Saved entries
•••••

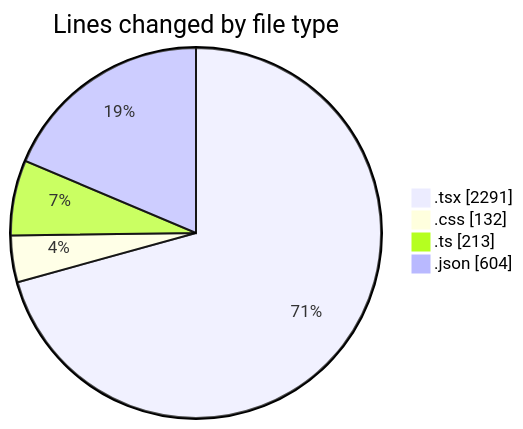
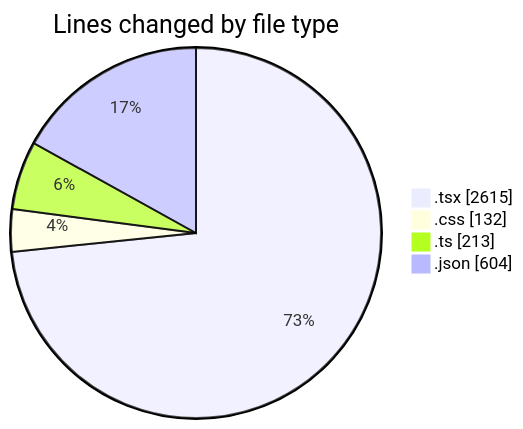
The first of 2 diagrams in 2025-05-06/niten/README.md (Elitesun/code-tracking), drawn with Mermaid before and after one commit. The commit also changed other lines of this file and 1 other file, not shown here.

````diff
--- a/2025-05-06/niten/README.md
+++ b/2025-05-06/niten/README.md
@@ -54,8 +55,8 @@
 ```mermaid
 pie showData
 title Lines changed by file type
-".tsx" : 2291
+".tsx" : 2615
 ".css" : 132
 ".ts" : 213
 ".json" : 604
 ```
````
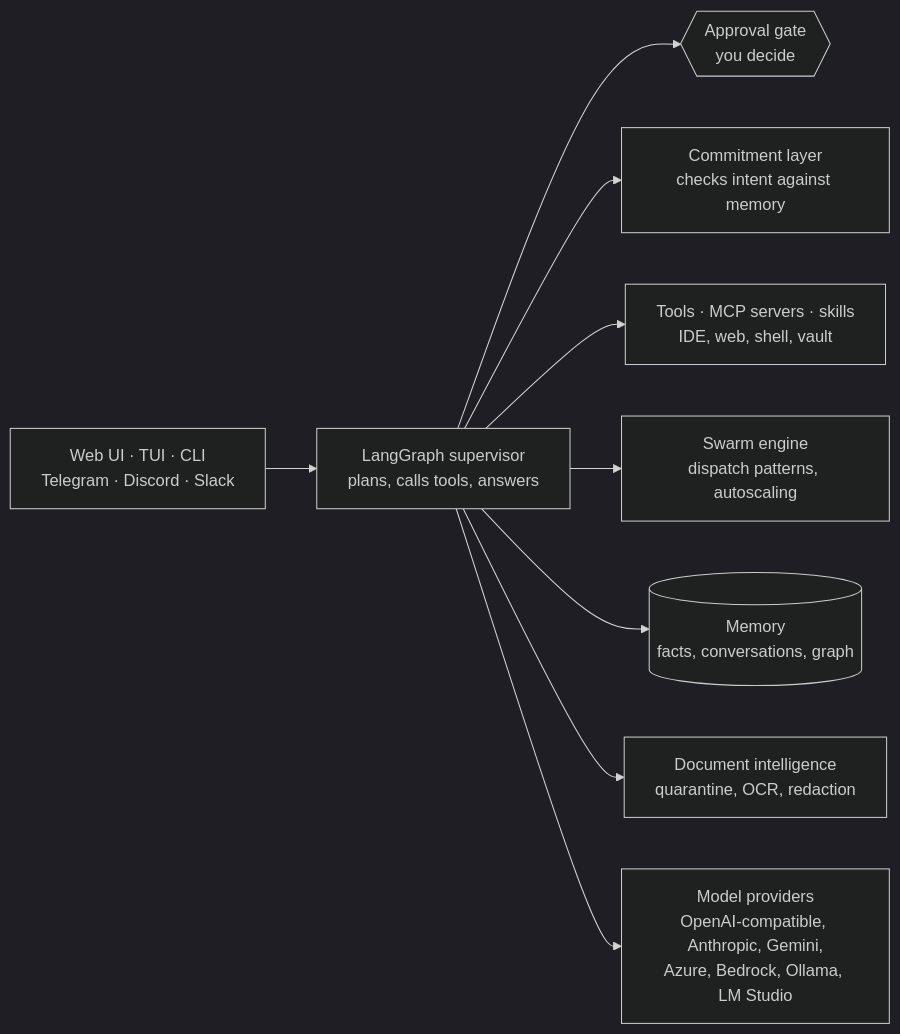
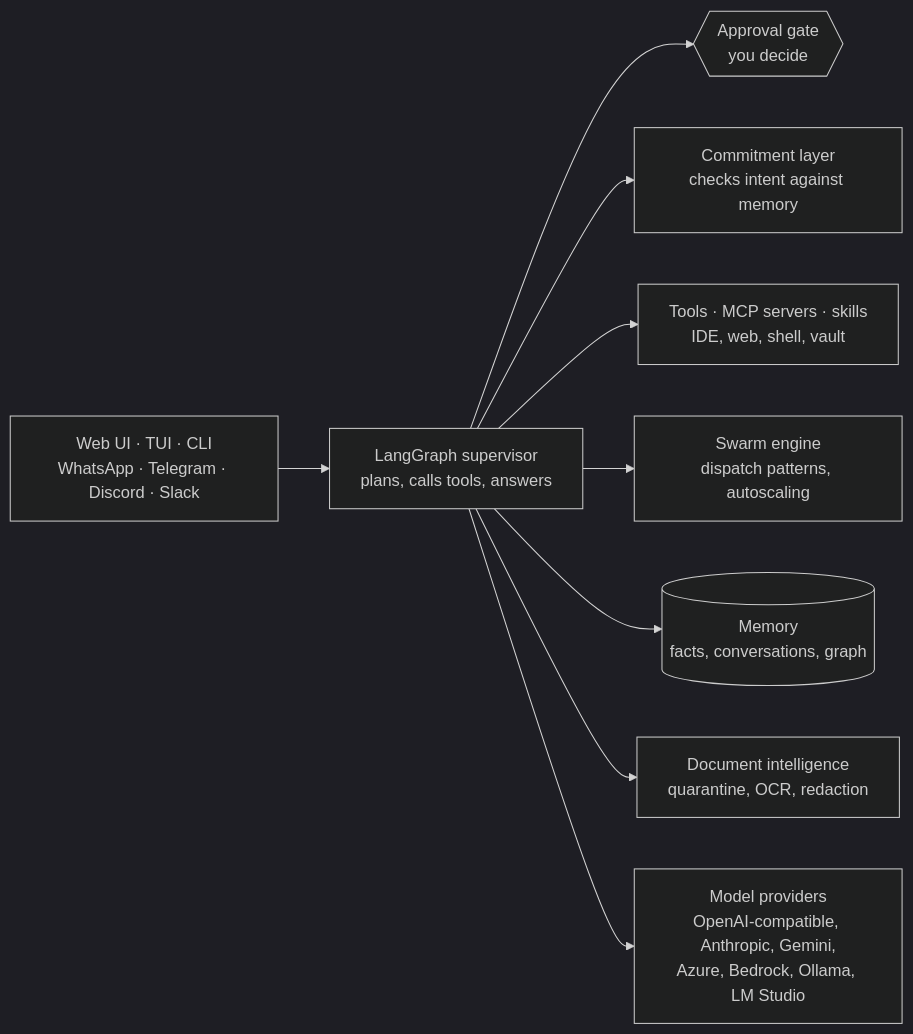
One commit to Mubder/kazma changed the diagram in README.md. Above: the diagram before and after it, drawn with Mermaid (dark theme). The commit also changed other lines of this file and 8 other files, not shown here.

````diff
--- a/README.md
+++ b/README.md
@@ -337,12 +353,12 @@
 ```mermaid
 flowchart LR
-    U["Web UI · TUI · CLI<br/>Telegram · Discord · Slack"] --> S
+    U["Web UI · TUI · CLI<br/>WhatsApp · Telegram · Discord · Slack"] --> S
     S["LangGraph supervisor<br/>plans, calls tools, answers"]
     S --> H{{"Approval gate<br/>you decide"}}
     S --> C["Commitment layer<br/>checks intent against memory"]
     S --> T["Tools · MCP servers · skills<br/>IDE, web, shell, vault"]
     S --> W["Swarm engine<br/>dispatch patterns, autoscaling"]
     S --> M[("Memory<br/>facts, conversations, graph")]
     S --> D["Document intelligence<br/>quarantine, OCR, redaction"]
     S --> P["Model providers<br/>OpenAI-compatible, Anthropic, Gemini,<br/>Azure, Bedrock, Ollama, LM Studio"]
 ```
````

•••••

# [EXERCISE INSTRUCTIONS]
Work out how many lines of the data above contain the string "Slack" and give the number alone.

# [OUTPUT OF THE TASK]
2